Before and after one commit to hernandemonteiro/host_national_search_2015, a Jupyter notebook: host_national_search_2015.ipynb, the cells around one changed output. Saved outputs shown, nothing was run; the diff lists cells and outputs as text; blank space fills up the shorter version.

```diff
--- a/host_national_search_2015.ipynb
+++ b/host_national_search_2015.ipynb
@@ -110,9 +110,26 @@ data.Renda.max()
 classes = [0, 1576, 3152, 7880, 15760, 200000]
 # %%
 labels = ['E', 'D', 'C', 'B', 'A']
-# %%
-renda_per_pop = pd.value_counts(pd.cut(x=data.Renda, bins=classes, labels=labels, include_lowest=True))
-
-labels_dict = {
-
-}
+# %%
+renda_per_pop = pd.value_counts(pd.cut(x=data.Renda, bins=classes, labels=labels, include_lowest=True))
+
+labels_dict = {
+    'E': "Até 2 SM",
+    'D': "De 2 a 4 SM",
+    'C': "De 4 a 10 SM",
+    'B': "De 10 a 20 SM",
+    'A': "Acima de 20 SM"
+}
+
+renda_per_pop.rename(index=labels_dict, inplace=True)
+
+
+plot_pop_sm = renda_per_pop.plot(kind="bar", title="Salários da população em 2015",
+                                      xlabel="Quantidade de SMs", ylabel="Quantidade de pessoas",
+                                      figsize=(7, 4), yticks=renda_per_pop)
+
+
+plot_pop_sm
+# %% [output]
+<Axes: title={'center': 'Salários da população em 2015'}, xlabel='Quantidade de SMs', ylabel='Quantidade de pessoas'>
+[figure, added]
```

---

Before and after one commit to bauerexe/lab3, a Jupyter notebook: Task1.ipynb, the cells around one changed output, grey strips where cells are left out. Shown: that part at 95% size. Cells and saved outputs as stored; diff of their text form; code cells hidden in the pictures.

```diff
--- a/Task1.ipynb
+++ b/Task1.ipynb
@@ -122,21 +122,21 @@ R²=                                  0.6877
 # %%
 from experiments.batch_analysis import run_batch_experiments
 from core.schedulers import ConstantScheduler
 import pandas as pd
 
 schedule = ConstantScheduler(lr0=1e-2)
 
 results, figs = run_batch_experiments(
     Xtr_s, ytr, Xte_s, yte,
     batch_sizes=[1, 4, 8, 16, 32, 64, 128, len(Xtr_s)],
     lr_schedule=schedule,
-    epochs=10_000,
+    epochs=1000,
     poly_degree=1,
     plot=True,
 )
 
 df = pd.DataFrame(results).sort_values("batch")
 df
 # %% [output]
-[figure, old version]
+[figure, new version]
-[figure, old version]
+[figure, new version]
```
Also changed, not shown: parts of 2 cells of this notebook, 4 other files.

Task requirements:
Reproduce each line above that contains "bins".

Exercise result:
-renda_per_pop = pd.value_counts(pd.cut(x=data.Renda, bins=classes, labels=labels, include_lowest=True))
+renda_per_pop = pd.value_counts(pd.cut(x=data.Renda, bins=classes, labels=labels, include_lowest=True))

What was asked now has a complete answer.